— Task to complete —
Filter the entries below down to the lines that hold "cstring".

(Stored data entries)
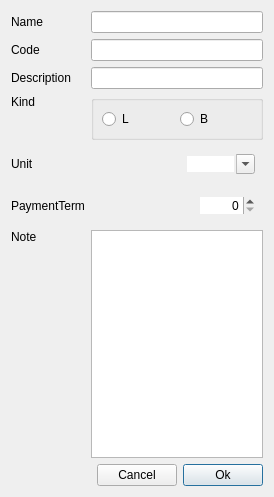
Above: dialog/insertnode/insertnodep.ui from ytxerp/ytx-client before the change. Below: the same form after it.
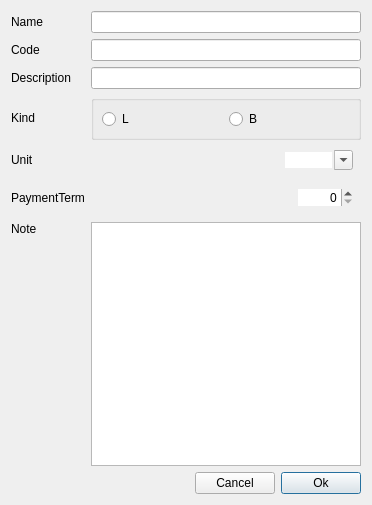
That is the form after the change. Custom widgets are drawn as their Qt base class.

```diff
--- a/dialog/insertnode/insertnodep.ui
+++ b/dialog/insertnode/insertnodep.ui
@@ -6,21 +6,54 @@
    <rect>
     <x>0</x>
     <y>0</y>
-    <width>257</width>
-    <height>497</height>
+    <width>372</width>
+    <height>505</height>
    </rect>
   </property>
-  <layout class="QGridLayout" name="gridLayout_4">
-   <item row="9" column="0">
-    <widget class="QLabel" name="labProperty">
+  <layout class="QGridLayout" name="gridLayout">
+   <item row="0" column="0">
+    <widget class="QLabel" name="labName">
      <property name="sizePolicy">
-      <sizepolicy hsizetype="Preferred" vsizetype="Preferred">
+      <sizepolicy hsizetype="Fixed" vsizetype="Preferred">
        <horstretch>0</horstretch>
        <verstretch>0</verstretch>
       </sizepolicy>
      </property>
      <property name="text">
-      <string>PaymentTerm</string>
+      <string>Name</string>
+     </property>
+     <property name="buddy">
+      <cstring>lineEditName</cstring>
+     </property>
+    </widget>
+   </item>
+   <item row="0" column="1" colspan="3">
+    <widget class="LineEdit" name="lineEditName">
+     <property name="sizePolicy">
+      <sizepolicy hsizetype="Expanding" vsizetype="Fixed">
+       <horstretch>0</horstretch>
+       <verstretch>0</verstretch>
+      </sizepolicy>
+     </property>
+    </widget>
+   </item>
+   <item row="1" column="0">
+    <widget class="QLabel" name="labCode">
+     <property name="text">
+      <string>Code</string>
+     </property>
+     <property name="buddy">
+      <cstring>lineEditCode</cstring>
+     </property>
+    </widget>
+   </item>
+   <item row="1" column="1" colspan="3">
+    <widget class="LineEdit" name="lineEditCode">
+     <property name="sizePolicy">
+      <sizepolicy hsizetype="Expanding" vsizetype="Fixed">
+       <horstretch>0</horstretch>
+       <verstretch>0</verstretch>
+      </sizepolicy>
      </property>
     </widget>
    </item>
@@ -34,8 +67,8 @@
      </property>
     </widget>
    </item>
-   <item row="0" column="1" colspan="3">
-    <widget class="LineEdit" name="lineEditName">
+   <item row="2" column="1" colspan="3">
+    <widget class="LineEdit" name="lineEditDescription">
      <property name="sizePolicy">
       <sizepolicy hsizetype="Expanding" vsizetype="Fixed">
        <horstretch>0</horstretch>
@@ -44,10 +77,13 @@
      </property>
     </widget>
    </item>
-   <item row="11" column="0" colspan="2">
-    <spacer name="horizontalSpacer">
-     <property name="orientation">
-      <enum>Qt::Orientation::Horizontal</enum>
+   <item row="3" column="0">
+    <widget class="QLabel" name="labKind">
+     <property name="sizePolicy">
+      <sizepolicy hsizetype="Preferred" vsizetype="Preferred">
+       <horstretch>0</horstretch>
+       <verstretch>0</verstretch>
+      </sizepolicy>
      </property>
      <property name="sizeHint" stdset="0">
       <size>
@@ -55,9 +91,15 @@
        <height>20</height>
       </size>
      </property>
-    </spacer>
+     <property name="text">
+      <string>Kind</string>
+     </property>
+     <property name="buddy">
+      <cstring>rBtnDICD</cstring>
+     </property>
+    </widget>
    </item>
-   <item row="6" column="1" colspan="3">
+   <item row="3" column="1" colspan="3">
     <widget class="QGroupBox" name="groupBox_3">
      <property name="title">
       <string/>
@@ -101,14 +143,117 @@
      </layout>
     </widget>
    </item>
-   <item row="10" column="1" colspan="3">
-    <widget class="PlainTextEdit" name="plainTextEdit">
-     <property name="tabChangesFocus">
-      <bool>true</bool>
+   <item row="4" column="0">
+    <widget class="QLabel" name="labUnit">
+     <property name="toolTip">
+      <string>Cannot be changed once set. Delete and recreate to modify.</string>
      </property>
+     <property name="text">
+      <string>Unit</string>
+     </property>
     </widget>
    </item>
-   <item row="10" column="0">
+   <item row="4" column="1" colspan="3">
+    <layout class="QHBoxLayout" name="horizontalLayout_2">
+     <property name="leftMargin">
+      <number>8</number>
+     </property>
+     <property name="topMargin">
+      <number>4</number>
+     </property>
+     <property name="rightMargin">
+      <number>8</number>
+     </property>
+     <property name="bottomMargin">
+      <number>4</number>
+     </property>
+     <item>
+      <spacer name="horizontalSpacer_2">
+       <property name="orientation">
+        <enum>Qt::Orientation::Horizontal</enum>
+       </property>
+       <property name="sizeHint" stdset="0">
+        <size>
+         <width>40</width>
+         <height>20</height>
+        </size>
+       </property>
+      </spacer>
+     </item>
+     <item>
+      <widget class="ComboBox" name="comboUnit">
+       <property name="editable">
+        <bool>true</bool>
+       </property>
+       <property name="insertPolicy">
+        <enum>QComboBox::InsertPolicy::NoInsert</enum>
+       </property>
+       <property name="sizeAdjustPolicy">
+        <enum>QComboBox::SizeAdjustPolicy::AdjustToContents</enum>
+       </property>
+       <property name="frame">
+        <bool>false</bool>
+       </property>
+      </widget>
+     </item>
+    </layout>
+   </item>
+   <item row="5" column="0">
+    <widget class="QLabel" name="labPaymentTrem">
+     <property name="sizePolicy">
+      <sizepolicy hsizetype="Preferred" vsizetype="Preferred">
+       <horstretch>0</horstretch>
+       <verstretch>0</verstretch>
+      </sizepolicy>
+     </property>
+     <property name="text">
+      <string>PaymentTerm</string>
+     </property>
+    </widget>
+   </item>
+   <item row="5" column="1" colspan="3">
+    <layout class="QHBoxLayout" name="horizontalLayout">
+     <property name="leftMargin">
+      <number>8</number>
+     </property>
+     <property name="topMargin">
+      <number>8</number>
+     </property>
+     <property name="rightMargin">
+      <number>8</number>
+     </property>
+     <property name="bottomMargin">
+      <number>8</number>
+     </property>
+     <item>
+      <spacer name="horizontalSpacer_3">
+       <property name="orientation">
+        <enum>Qt::Orientation::Horizontal</enum>
+       </property>
+       <property name="sizeHint" stdset="0">
+        <size>
+         <width>40</width>
+         <height>20</height>
+        </size>
+       </property>
+      </spacer>
+     </item>
+     <item>
+      <widget class="QSpinBox" name="spinPaymentTerm">
+       <property name="frame">
+        <bool>false</bool>
+       </property>
+       <property name="alignment">
+        <set>Qt::AlignmentFlag::AlignRight|Qt::AlignmentFlag::AlignTrailing|Qt::AlignmentFlag::AlignVCenter</set>
+       </property>
+       <property name="maximum">
+        <number>99999</number>
+       </property>
+      </widget>
+     </item>
+    </layout>
+   </item>
+   <item row="6" column="0">
     <widget class="QLabel" name="labNote">
      <property name="sizePolicy">
       <sizepolicy hsizetype="Preferred" vsizetype="Expanding">
@@ -127,23 +272,17 @@
      </property>
     </widget>
    </item>
-   <item row="0" column="0">
-    <widget class="QLabel" name="labName">
-     <property name="sizePolicy">
-      <sizepolicy hsizetype="Fixed" vsizetype="Preferred">
-       <horstretch>0</horstretch>
-       <verstretch>0</verstretch>
-      </sizepolicy>
+   <item row="7" column="0" colspan="2">
+    <spacer name="horizontalSpacer">
+     <property name="orientation">
+      <enum>Qt::Orientation::Horizontal</enum>
      </property>
      <property name="text">
       <string>Name</string>
      </property>
-     <property name="buddy">
-      <cstring>lineEditName</cstring>
-     </property>
-    </widget>
+    </spacer>
    </item>
-   <item row="11" column="2">
+   <item row="7" column="2">
     <widget class="QPushButton" name="pBtnCancel">
      <property name="sizePolicy">
       <sizepolicy hsizetype="Fixed" vsizetype="Fixed">
@@ -156,7 +295,7 @@
      </property>
     </widget>
    </item>
-   <item row="11" column="3">
+   <item row="7" column="3">
     <widget class="QPushButton" name="pBtnOk">
      <property name="sizePolicy">
       <sizepolicy hsizetype="Fixed" vsizetype="Fixed">
@@ -172,160 +311,11 @@
      </property>
     </widget>
    </item>
-   <item row="8" column="0">
-    <widget class="QLabel" name="labUnit">
-     <property name="toolTip">
-      <string>Cannot be changed once set. Delete and recreate to modify.</string>
+   <item row="6" column="1" colspan="3">
+    <widget class="PlainTextEdit" name="plainTextEdit">
+     <property name="tabChangesFocus">
+      <bool>true</bool>
      </property>
-     <property name="text">
-      <string>Unit</string>
-     </property>
-    </widget>
-   </item>
-   <item row="2" column="1" colspan="3">
-    <widget class="LineEdit" name="lineEditDescription">
-     <property name="sizePolicy">
-      <sizepolicy hsizetype="Expanding" vsizetype="Fixed">
-       <horstretch>0</horstretch>
-       <verstretch>0</verstretch>
-      </sizepolicy>
-     </property>
-    </widget>
-   </item>
-   <item row="1" column="0">
-    <widget class="QLabel" name="labCode">
-     <property name="text">
-      <string>Code</string>
-     </property>
-     <property name="buddy">
-      <cstring>lineEditCode</cstring>
-     </property>
-    </widget>
-   </item>
-   <item row="1" column="1" colspan="3">
-    <widget class="LineEdit" name="lineEditCode">
-     <property name="sizePolicy">
-      <sizepolicy hsizetype="Expanding" vsizetype="Fixed">
-       <horstretch>0</horstretch>
-       <verstretch>0</verstretch>
-      </sizepolicy>
-     </property>
-    </widget>
-   </item>
-   <item row="6" column="0">
-    <widget class="QLabel" name="labKind">
-     <property name="sizePolicy">
-      <sizepolicy hsizetype="Preferred" vsizetype="Preferred">
-       <horstretch>0</horstretch>
-       <verstretch>0</verstretch>
-      </sizepolicy>
-     </property>
-     <property name="toolTip">
-      <string>Cannot be changed once set. Delete and recreate to modify.</string>
-     </property>
-     <property name="text">
-      <string>Kind</string>
-     </property>
-     <property name="alignment">
-      <set>Qt::AlignmentFlag::AlignLeading|Qt::AlignmentFlag::AlignLeft|Qt::AlignmentFlag::AlignTop</set>
-     </property>
-     <property name="buddy">
-      <cstring>rBtnDICD</cstring>
-     </property>
-    </widget>
-   </item>
-   <item row="8" column="1" colspan="3">
-    <widget class="QWidget" name="widget" native="true">
-     <layout class="QGridLayout" name="gridLayout_5">
-      <property name="leftMargin">
-       <number>8</number>
-      </property>
-      <property name="topMargin">
-       <number>8</number>
-      </property>
-      <property name="rightMargin">
-       <number>8</number>
-      </property>
-      <property name="bottomMargin">
-       <number>8</number>
-      </property>
-      <item row="0" column="1">
-       <widget class="ComboBox" name="comboUnit">
-        <property name="editable">
-         <bool>true</bool>
-        </property>
-        <property name="insertPolicy">
-         <enum>QComboBox::InsertPolicy::NoInsert</enum>
-        </property>
-        <property name="sizeAdjustPolicy">
-         <enum>QComboBox::SizeAdjustPolicy::AdjustToContents</enum>
-        </property>
-        <property name="frame">
-         <bool>false</bool>
-        </property>
-       </widget>
-      </item>
-      <item row="0" column="0">
-       <spacer name="horizontalSpacer_2">
-        <property name="orientation">
-         <enum>Qt::Orientation::Horizontal</enum>
-        </property>
-        <property name="sizeHint" stdset="0">
-         <size>
-          <width>40</width>
-          <height>20</height>
-         </size>
-        </property>
-       </spacer>
-      </item>
-     </layout>
-    </widget>
-   </item>
-   <item row="9" column="1" colspan="3">
-    <widget class="QWidget" name="widgetPaymentTerm" native="true">
-     <layout class="QGridLayout" name="gridLayout_3">
-      <property name="leftMargin">
-       <number>8</number>
-      </property>
-      <property name="topMargin">
-       <number>8</number>
-      </property>
-      <property name="rightMargin">
-       <number>8</number>
-      </property>
-      <property name="bottomMargin">
-       <number>8</number>
-      </property>
-      <property name="horizontalSpacing">
-       <number>-1</number>
-      </property>
-      <item row="0" column="1">
-       <widget class="QSpinBox" name="spinPaymentTerm">
-        <property name="frame">
-         <bool>false</bool>
-        </property>
-        <property name="alignment">
-         <set>Qt::AlignmentFlag::AlignRight|Qt::AlignmentFlag::AlignTrailing|Qt::AlignmentFlag::AlignVCenter</set>
-        </property>
-        <property name="maximum">
-         <number>99999</number>
-        </property>
-       </widget>
-      </item>
-      <item row="0" column="0">
-       <spacer name="horizontalSpacer_3">
-        <property name="orientation">
-         <enum>Qt::Orientation::Horizontal</enum>
-        </property>
-        <property name="sizeHint" stdset="0">
-         <size>
-          <width>40</width>
-          <height>20</height>
-         </size>
-        </property>
-       </spacer>
-      </item>
-     </layout>
     </widget>
    </item>
   </layout>
```
Left out of the diff: 14 changed lines with no effect on the pictures.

— Solution to the exercise —
+      <cstring>lineEditName</cstring>
+      <cstring>lineEditCode</cstring>
+      <cstring>rBtnDICD</cstring>
-      <cstring>lineEditName</cstring>
-      <cstring>lineEditCode</cstring>
-      <cstring>rBtnDICD</cstring>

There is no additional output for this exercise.